The Black Forest has a very interesting geological history. Its bedrocks are among the oldest in Germany.
Its formation began about 250 million years ago. Originally, the area of today's nature park was part of a large, shallow central European basin that was repeatedly flooded by the sea.
The bedrock of granite and gneiss that had been formed by volcanic activity during the palaeozoic era was thus covered 150 million years ago by mighty layers of red sandstone, shell limestone and keuper of up to 100 metres in thickness.
At the beginning of the cenozoic era 65 million years ago, today's mountain range was formed when the bedrock was pushed up to a height of 1000 metres. At the same time, today's upper Rhine valley was formed.

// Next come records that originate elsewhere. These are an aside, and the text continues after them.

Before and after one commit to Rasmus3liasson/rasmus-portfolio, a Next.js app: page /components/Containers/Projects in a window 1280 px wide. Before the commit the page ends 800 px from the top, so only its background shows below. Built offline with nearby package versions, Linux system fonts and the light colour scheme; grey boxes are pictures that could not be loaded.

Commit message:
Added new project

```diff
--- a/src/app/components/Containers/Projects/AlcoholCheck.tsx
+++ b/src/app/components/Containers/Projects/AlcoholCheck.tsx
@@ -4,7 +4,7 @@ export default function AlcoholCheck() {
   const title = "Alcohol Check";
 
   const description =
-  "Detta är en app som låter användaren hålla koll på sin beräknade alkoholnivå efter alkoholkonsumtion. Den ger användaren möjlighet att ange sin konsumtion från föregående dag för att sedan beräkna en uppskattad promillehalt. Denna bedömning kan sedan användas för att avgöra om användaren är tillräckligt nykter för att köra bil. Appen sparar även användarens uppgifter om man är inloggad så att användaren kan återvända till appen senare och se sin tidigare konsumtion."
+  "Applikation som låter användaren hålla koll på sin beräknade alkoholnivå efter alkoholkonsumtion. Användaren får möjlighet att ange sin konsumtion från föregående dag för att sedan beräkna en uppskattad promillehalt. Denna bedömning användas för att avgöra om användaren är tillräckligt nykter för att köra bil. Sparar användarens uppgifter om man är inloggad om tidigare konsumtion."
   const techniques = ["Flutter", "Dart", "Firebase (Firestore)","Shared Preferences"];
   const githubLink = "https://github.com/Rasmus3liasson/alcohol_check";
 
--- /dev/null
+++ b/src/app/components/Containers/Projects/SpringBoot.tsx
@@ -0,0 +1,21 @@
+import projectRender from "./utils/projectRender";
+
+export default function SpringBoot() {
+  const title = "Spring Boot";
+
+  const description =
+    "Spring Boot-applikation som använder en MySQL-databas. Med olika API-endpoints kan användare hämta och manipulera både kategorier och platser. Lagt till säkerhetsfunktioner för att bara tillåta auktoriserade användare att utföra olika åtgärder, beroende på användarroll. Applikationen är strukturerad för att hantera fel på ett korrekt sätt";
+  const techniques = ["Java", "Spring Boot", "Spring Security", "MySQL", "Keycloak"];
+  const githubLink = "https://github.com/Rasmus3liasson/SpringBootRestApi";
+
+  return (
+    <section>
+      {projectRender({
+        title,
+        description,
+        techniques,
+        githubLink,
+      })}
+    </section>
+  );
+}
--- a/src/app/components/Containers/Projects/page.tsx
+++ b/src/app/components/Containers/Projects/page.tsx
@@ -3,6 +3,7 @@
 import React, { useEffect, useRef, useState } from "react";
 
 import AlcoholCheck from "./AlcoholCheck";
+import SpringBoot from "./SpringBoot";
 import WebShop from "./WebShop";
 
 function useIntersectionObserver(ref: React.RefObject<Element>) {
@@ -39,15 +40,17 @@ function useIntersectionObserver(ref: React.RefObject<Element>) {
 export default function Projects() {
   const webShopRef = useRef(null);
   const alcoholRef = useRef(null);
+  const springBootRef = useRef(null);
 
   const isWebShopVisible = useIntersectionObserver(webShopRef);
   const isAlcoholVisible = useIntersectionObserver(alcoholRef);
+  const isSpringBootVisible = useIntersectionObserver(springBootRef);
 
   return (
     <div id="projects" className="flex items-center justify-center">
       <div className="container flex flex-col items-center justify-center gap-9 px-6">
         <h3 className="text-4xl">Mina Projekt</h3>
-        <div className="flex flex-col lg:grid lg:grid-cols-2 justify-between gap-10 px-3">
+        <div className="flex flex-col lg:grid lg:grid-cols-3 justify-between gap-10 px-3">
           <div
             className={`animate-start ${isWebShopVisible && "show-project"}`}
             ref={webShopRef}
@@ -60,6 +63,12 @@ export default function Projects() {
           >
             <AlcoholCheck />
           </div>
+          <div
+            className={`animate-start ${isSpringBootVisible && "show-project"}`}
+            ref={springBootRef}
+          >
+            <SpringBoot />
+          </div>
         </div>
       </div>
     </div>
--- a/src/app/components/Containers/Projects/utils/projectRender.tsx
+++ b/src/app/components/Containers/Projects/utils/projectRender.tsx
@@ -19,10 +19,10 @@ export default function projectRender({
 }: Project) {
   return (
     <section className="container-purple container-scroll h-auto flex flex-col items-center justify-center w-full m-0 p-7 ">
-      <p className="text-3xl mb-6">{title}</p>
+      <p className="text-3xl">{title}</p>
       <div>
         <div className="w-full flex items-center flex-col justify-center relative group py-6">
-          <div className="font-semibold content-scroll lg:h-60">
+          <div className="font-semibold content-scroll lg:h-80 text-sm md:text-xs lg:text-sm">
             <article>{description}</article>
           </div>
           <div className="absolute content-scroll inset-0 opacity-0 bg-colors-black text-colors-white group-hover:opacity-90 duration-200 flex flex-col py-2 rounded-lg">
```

During the lifting process, the upper layers of sandstone and lime were broken up. They were then eroded by glaciers, rivers and wind or lateral landslides - with the effect that about 2.5 million years ago the bedrock was pushed up to the surface again in some parts of the Black Forest.
Today, granite and gneiss are still the characteristic rocks of the south and south-west of the nature park. At the centre, the upper geological layer consists mainly of red sandstone. In the eastern and northern nature park, this sandstone is overlaid by shell limestone on which good soil suitable for agricultural use has developed.
Geology of the nature park - Enlarge